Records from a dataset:

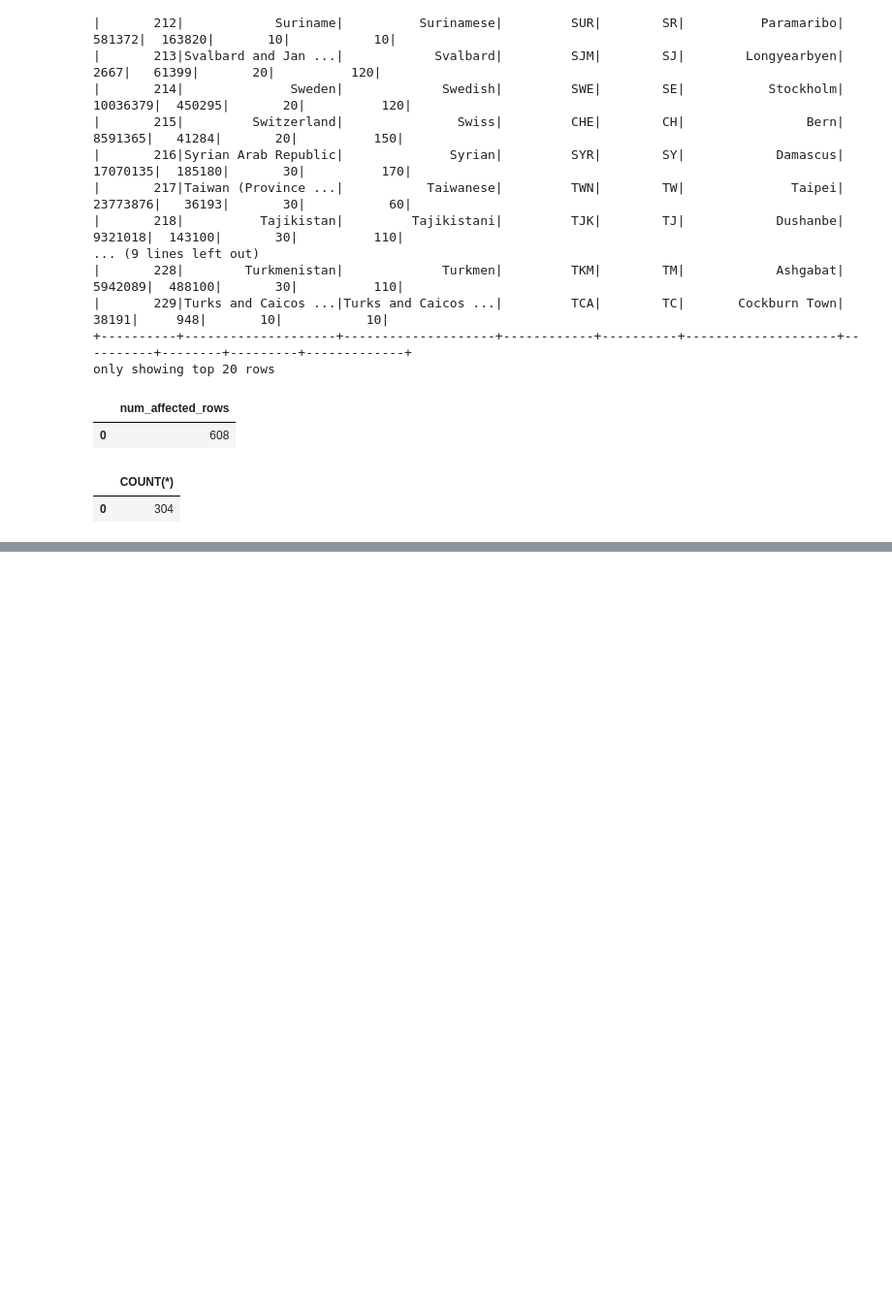
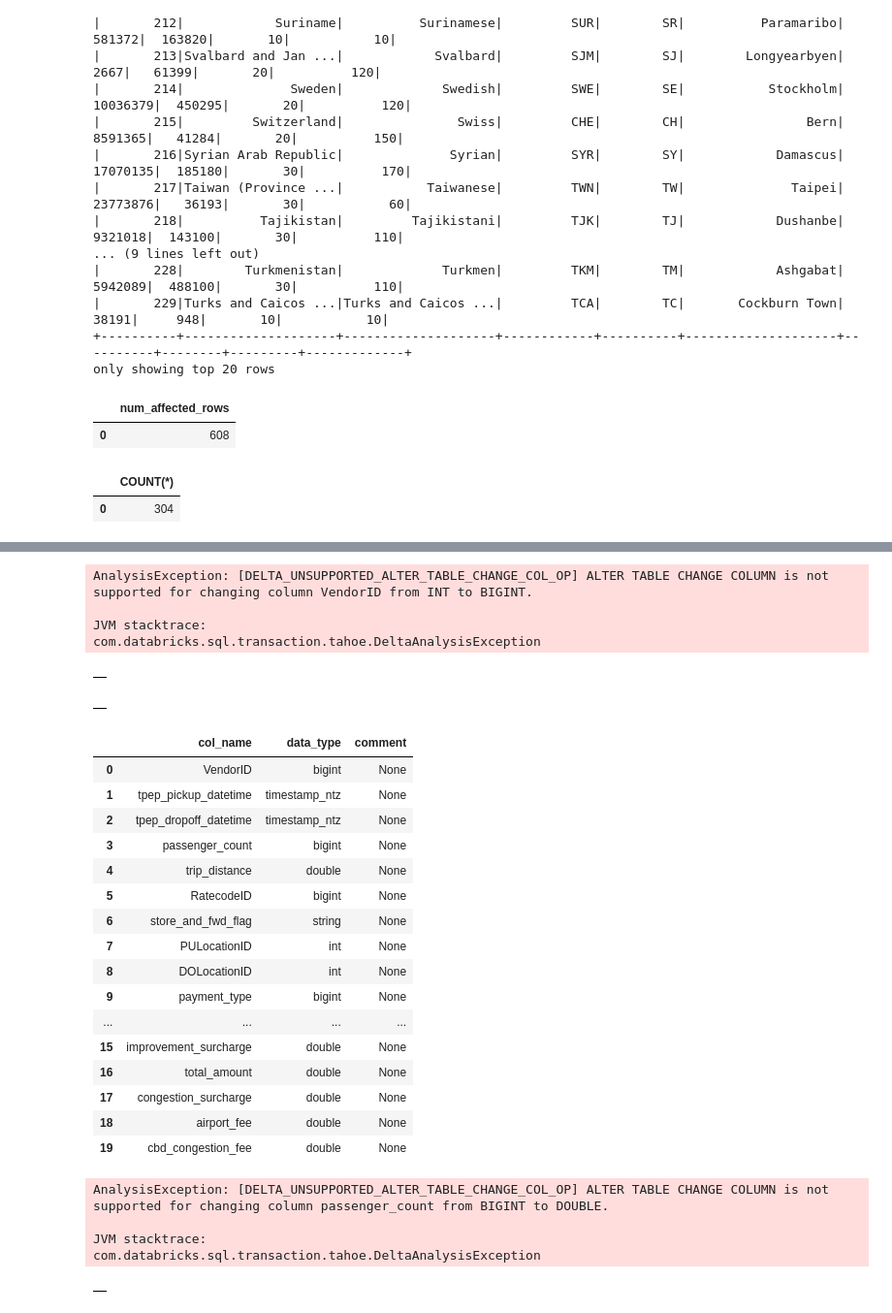
Before and after one commit to jackptoke/databricks-playground, a Jupyter notebook: notebook.ipynb, the cells around one changed output, grey strips where cells are left out. Shown at 97% size. Drawn from its saved outputs; the diff is of its cells as text; code cells hidden in the pictures; blank space fills up the shorter version.

```diff
--- a/notebook.ipynb
+++ b/notebook.ipynb
@@ -66,0 +87,72 @@ WHERE pickup_date >= '2025-07-01'
+# %%
+%sql
+ALTER TABLE nyctaxi.landing.trips_raw ALTER COLUMN VendorID TYPE BIGINT;
+# %% [output]
+AnalysisException: [DELTA_UNSUPPORTED_ALTER_TABLE_CHANGE_COL_OP] ALTER TABLE CHANGE COLUMN is not supported for changing column VendorID from INT to BIGINT.
+
+JVM stacktrace:
+com.databricks.sql.transaction.tahoe.DeltaAnalysisException
+# %%
+spark.sql("""
+ALTER TABLE nyctaxi.landing.trips_raw
+SET TBLPROPERTIES ('delta.enableTypeWidening' = 'true');""")
+# %% [output]
+|  |
+# %%
+spark.sql("""
+ALTER TABLE nyctaxi.landing.trips_raw ALTER COLUMN VendorID TYPE BIGINT;""")
+# %% [output]
+|  |
+# %%
+spark.sql("DESCRIBE nyctaxi.landing.trips_raw")
+# %% [output]
+|  | col_name | data_type | comment |
+| 0 | VendorID | bigint | None |
+| 1 | tpep_pickup_datetime | timestamp_ntz | None |
+| 2 | tpep_dropoff_datetime | timestamp_ntz | None |
+| 3 | passenger_count | bigint | None |
+| 4 | trip_distance | double | None |
+| 5 | RatecodeID | bigint | None |
+| 6 | store_and_fwd_flag | string | None |
+| 7 | PULocationID | int | None |
+| 8 | DOLocationID | int | None |
+| 9 | payment_type | bigint | None |
+| ... | ... | ... | ... |
+| 15 | improvement_surcharge | double | None |
+| 16 | total_amount | double | None |
+| 17 | congestion_surcharge | double | None |
+| 18 | airport_fee | double | None |
+| 19 | cbd_congestion_fee | double | None |
+# %%
+spark.sql("""ALTER TABLE nyctaxi.landing.trips_raw ALTER COLUMN passenger_count TYPE DOUBLE;""")
+# %% [output]
+AnalysisException: [DELTA_UNSUPPORTED_ALTER_TABLE_CHANGE_COL_OP] ALTER TABLE CHANGE COLUMN is not supported for changing column passenger_count from BIGINT to DOUBLE.
+
+JVM stacktrace:
+com.databricks.sql.transaction.tahoe.DeltaAnalysisException
+# %%
+%sql
+CREATE OR REPLACE TABLE nyctaxi.landing.trips_raw (
+    VendorID BIGINT,
+    tpep_pickup_datetime TIMESTAMP_NTZ,
+    tpep_dropoff_datetime TIMESTAMP_NTZ,
+    passenger_count DOUBLE,
+    trip_distance DOUBLE,
+    RatecodeID LONG,
+    store_and_fwd_flag STRING,
+    PULocationID INT,
+    DOLocationID INT,
+    payment_type LONG,
+    fare_amount DOUBLE,
+    extra DOUBLE,
+    mta_tax DOUBLE,
+    tip_amount DOUBLE,
+    tolls_amount DOUBLE,
+    improvement_surcharge DOUBLE,
+    total_amount DOUBLE,
+    congestion_surcharge DOUBLE,
+    airport_fee DOUBLE,
+    cbd_congestion_fee DOUBLE
+);
+# %% [output]
+|  |
```
Also changed, not shown: parts of 3 cells of this notebook, 1 other file.
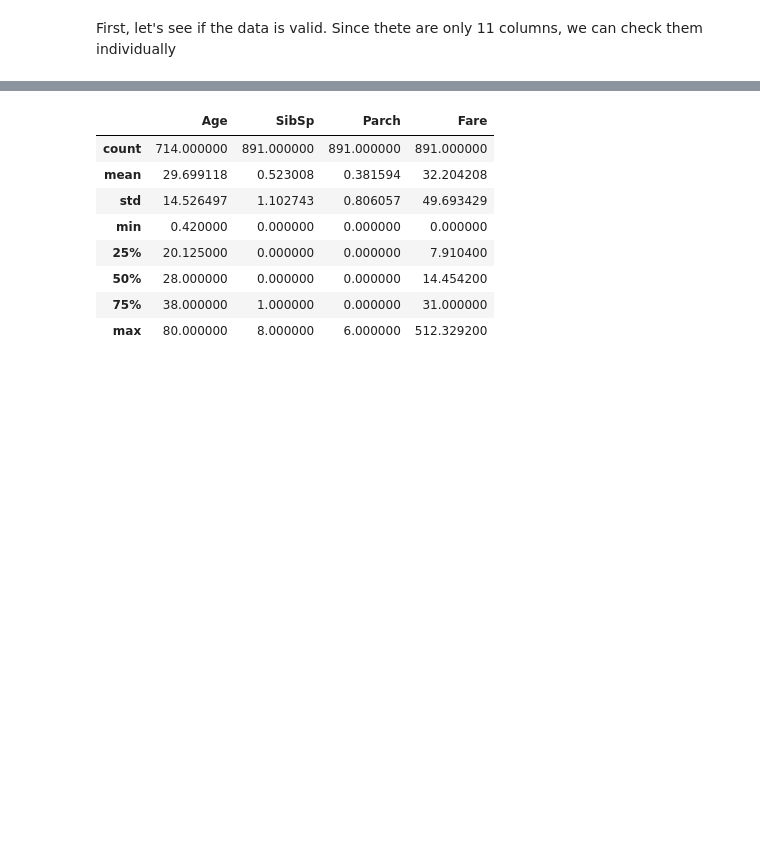
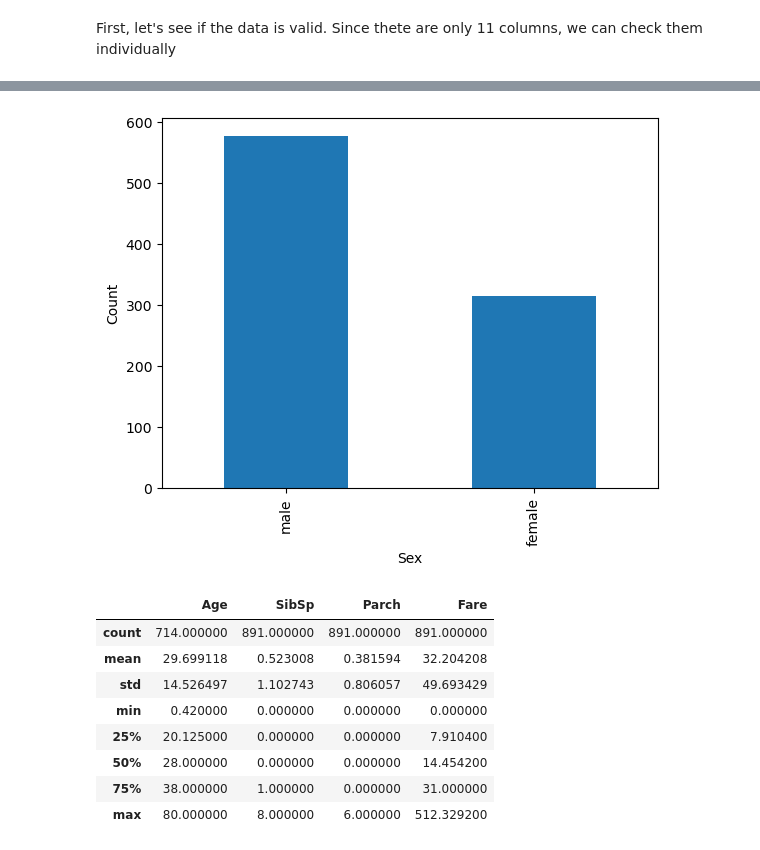
Before and after one commit to eliasmarts/DataScienceProjects, a Jupyter notebook: titanic-survivor-prediction.ipynb, the cells around one changed output, grey strips where cells are left out. Drawn from its saved outputs; the diff is of its cells as text; code cells hidden in the pictures; blank space fills up the shorter version.

```diff
--- a/titanic-survivor-prediction.ipynb
+++ b/titanic-survivor-prediction.ipynb
@@ -83,3 +95,7 @@ Name: Sex, dtype: int64
+# %%
+plot_counts(titanic_data, 'Sex')
+# %% [output]
+[figure, added]
 # %%
 titanic_data[['Age', 'SibSp', 'Parch', 'Fare']].describe()
 # %% [output]
```
Also changed, not shown: parts of 67 cells of this notebook.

WHAT IS EXPECTED:
Every line above goes into your copy exactly; no images go in.

RESULT FOR THIS EXERCISE:
Before and after one commit to jackptoke/databricks-playground, a Jupyter notebook: notebook.ipynb, the cells around one changed output, grey strips where cells are left out. Shown at 97% size. Drawn from its saved outputs; the diff is of its cells as text; code cells hidden in the pictures; blank space fills up the shorter version.

```diff
--- a/notebook.ipynb
+++ b/notebook.ipynb
@@ -66,0 +87,72 @@ WHERE pickup_date >= '2025-07-01'
+# %%
+%sql
+ALTER TABLE nyctaxi.landing.trips_raw ALTER COLUMN VendorID TYPE BIGINT;
+# %% [output]
+AnalysisException: [DELTA_UNSUPPORTED_ALTER_TABLE_CHANGE_COL_OP] ALTER TABLE CHANGE COLUMN is not supported for changing column VendorID from INT to BIGINT.
+
+JVM stacktrace:
+com.databricks.sql.transaction.tahoe.DeltaAnalysisException
+# %%
+spark.sql("""
+ALTER TABLE nyctaxi.landing.trips_raw
+SET TBLPROPERTIES ('delta.enableTypeWidening' = 'true');""")
+# %% [output]
+|  |
+# %%
+spark.sql("""
+ALTER TABLE nyctaxi.landing.trips_raw ALTER COLUMN VendorID TYPE BIGINT;""")
+# %% [output]
+|  |
+# %%
+spark.sql("DESCRIBE nyctaxi.landing.trips_raw")
+# %% [output]
+|  | col_name | data_type | comment |
+| 0 | VendorID | bigint | None |
+| 1 | tpep_pickup_datetime | timestamp_ntz | None |
+| 2 | tpep_dropoff_datetime | timestamp_ntz | None |
+| 3 | passenger_count | bigint | None |
+| 4 | trip_distance | double | None |
+| 5 | RatecodeID | bigint | None |
+| 6 | store_and_fwd_flag | string | None |
+| 7 | PULocationID | int | None |
+| 8 | DOLocationID | int | None |
+| 9 | payment_type | bigint | None |
+| ... | ... | ... | ... |
+| 15 | improvement_surcharge | double | None |
+| 16 | total_amount | double | None |
+| 17 | congestion_surcharge | double | None |
+| 18 | airport_fee | double | None |
+| 19 | cbd_congestion_fee | double | None |
+# %%
+spark.sql("""ALTER TABLE nyctaxi.landing.trips_raw ALTER COLUMN passenger_count TYPE DOUBLE;""")
+# %% [output]
+AnalysisException: [DELTA_UNSUPPORTED_ALTER_TABLE_CHANGE_COL_OP] ALTER TABLE CHANGE COLUMN is not supported for changing column passenger_count from BIGINT to DOUBLE.
+
+JVM stacktrace:
+com.databricks.sql.transaction.tahoe.DeltaAnalysisException
+# %%
+%sql
+CREATE OR REPLACE TABLE nyctaxi.landing.trips_raw (
+    VendorID BIGINT,
+    tpep_pickup_datetime TIMESTAMP_NTZ,
+    tpep_dropoff_datetime TIMESTAMP_NTZ,
+    passenger_count DOUBLE,
+    trip_distance DOUBLE,
+    RatecodeID LONG,
+    store_and_fwd_flag STRING,
+    PULocationID INT,
+    DOLocationID INT,
+    payment_type LONG,
+    fare_amount DOUBLE,
+    extra DOUBLE,
+    mta_tax DOUBLE,
+    tip_amount DOUBLE,
+    tolls_amount DOUBLE,
+    improvement_surcharge DOUBLE,
+    total_amount DOUBLE,
+    congestion_surcharge DOUBLE,
+    airport_fee DOUBLE,
+    cbd_congestion_fee DOUBLE
+);
+# %% [output]
+|  |
```
Also changed, not shown: parts of 3 cells of this notebook, 1 other file.
Before and after one commit to eliasmarts/DataScienceProjects, a Jupyter notebook: titanic-survivor-prediction.ipynb, the cells around one changed output, grey strips where cells are left out. Drawn from its saved outputs; the diff is of its cells as text; code cells hidden in the pictures; blank space fills up the shorter version.

```diff
--- a/titanic-survivor-prediction.ipynb
+++ b/titanic-survivor-prediction.ipynb
@@ -83,3 +95,7 @@ Name: Sex, dtype: int64
+# %%
+plot_counts(titanic_data, 'Sex')
+# %% [output]
+[figure, added]
 # %%
 titanic_data[['Age', 'SibSp', 'Parch', 'Fare']].describe()
 # %% [output]
```
Also changed, not shown: parts of 67 cells of this notebook.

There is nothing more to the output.